“Sila National Park, for example, is a beautiful area but very little known. There is no organization such that people can move around nimbly and independently, outside and inside the park. The only solution has been created by a small entity of young entrepreneurs who provide bicycles and guide visitors inside the park. It is an essential service and works throughout the park. However, it is the only one there.
Our book includes 25 routes selected by several parameters, including ease of getting to them.”
What was an Unforgettable Moment?
The arrival in Visso coincided with the end of the first installment, a cathartic moment after seven months of walking in the heart of the Sibillini Mountains.
The choice of Visso as the final stop of the first part of the journey was also symbolic. The town was the epicenter of the earthquake that shook Italy in 2016. We decided to support the territories and communities most affected by the earthquake, and the fact that so many people came together made this moment even more unique.

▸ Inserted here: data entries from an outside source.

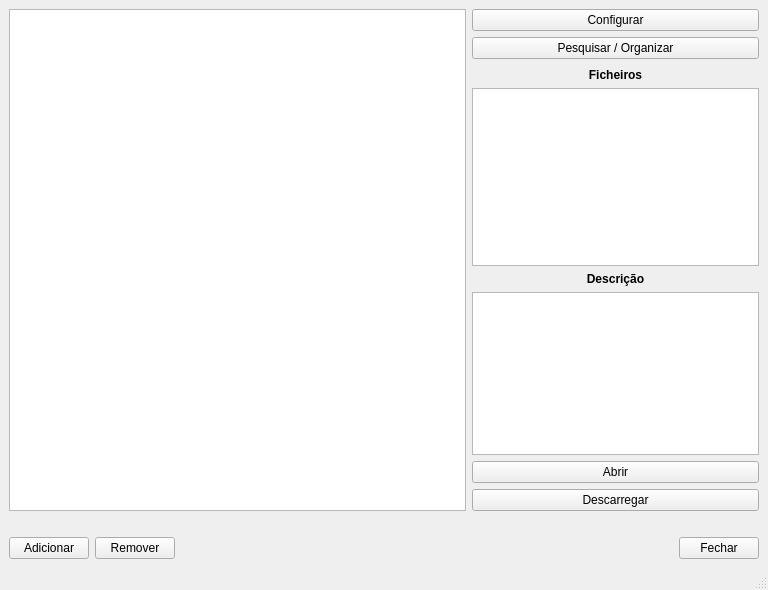
First picture: the form in UI/ui_Main.ui, repository InUrSys/FileMx, before the edit.
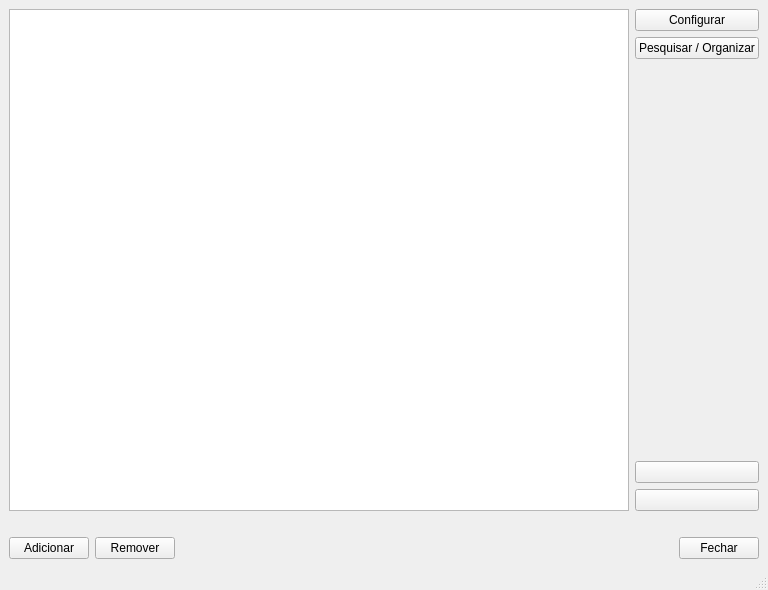
Second picture: the form after the edit.

What changed in the file:
```diff
--- a/UI/ui_Main.ui
+++ b/UI/ui_Main.ui
@@ -56,52 +56,10 @@
         </property>
        </spacer>
       </item>
-      <item>
-       <widget class="QLabel" name="ficheriosLabel">
-        <property name="font">
-         <font>
-          <weight>75</weight>
-          <bold>true</bold>
-         </font>
-        </property>
-        <property name="text">
-         <string>Ficheiros</string>
-        </property>
-        <property name="alignment">
-         <set>Qt::AlignCenter</set>
-        </property>
-       </widget>
-      </item>
-      <item>
-       <widget class="QListWidget" name="filesListWidget"/>
-      </item>
      </layout>
     </item>
     <item row="1" column="1">
      <layout class="QVBoxLayout" name="verticalLayout_4">
-      <item>
-       <widget class="QLabel" name="label">
-        <property name="text">
-         <string>&lt;html&gt;&lt;head/&gt;&lt;body&gt;&lt;p&gt;&lt;span style=&quot; font-weight:600;&quot;&gt;Descrição&lt;/span&gt;&lt;/p&gt;&lt;/body&gt;&lt;/html&gt;</string>
-        </property>
-        <property name="alignment">
-         <set>Qt::AlignCenter</set>
-        </property>
-       </widget>
-      </item>
-      <item>
-       <widget class="QPlainTextEdit" name="PTEDescricao">
-        <property name="sizePolicy">
-         <sizepolicy hsizetype="Preferred" vsizetype="Expanding">
-          <horstretch>0</horstretch>
-          <verstretch>0</verstretch>
-         </sizepolicy>
-        </property>
-        <property name="readOnly">
-         <bool>true</bool>
-        </property>
-       </widget>
-      </item>
       <item>
        <widget class="QPushButton" name="PBOpen">
         <property name="sizePolicy">
@@ -111,7 +69,7 @@
          </sizepolicy>
         </property>
         <property name="text">
-         <string>Abrir</string>
+         <string/>
         </property>
        </widget>
       </item>
@@ -124,7 +82,7 @@
          </sizepolicy>
         </property>
         <property name="text">
-         <string>Descarregar</string>
+         <string/>
         </property>
        </widget>
       </item>
```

For the occasion, we received a special visit, that of Neri Marcorè, who joined us as a surprise by entering the last two stages of the walk. Neri Marcorè told us that he had signed up for Va’ Sentiero and decided at the last minute to join us, then continued his journey in the Marche region on the occasion of the Risorgimarche Music Festival, conceived and directed by Neri Marcorè himself.
RisorgiMarche is a kind of secular pilgrimage, a eulogy to slowness, a way to reconcile with nature. A way to enjoy this land is walking, taking time, and casting eyes toward the many beauties that outline a truly plural region.”
What has been a Great Satisfaction?
“One of the greatest satisfactions was converting a shared walking experience into a life experience, where the people we met became companions on new paths. This was also one of the goals set by Va’ Sentiero, and we are happy to say it was achieved. Often trekking enthusiasts do not find companions for their adventures, and these experiences make it possible to create bonds and synergies that are not insignificant.”
What are Va’ Sentiero’s Upcoming Projects?
In 2022 we began to consider new experiences. Va’ Sentiero association continues to exist thanks to dedication and passion; it has become a personal mission. We will continue to act in the field, continue with the editorial part and develop other projects related to promoting the mountain territory, maintaining the format we have outlined. We will launch new experiences with territorial entities and would also like to land abroad, combining nationality and internationality.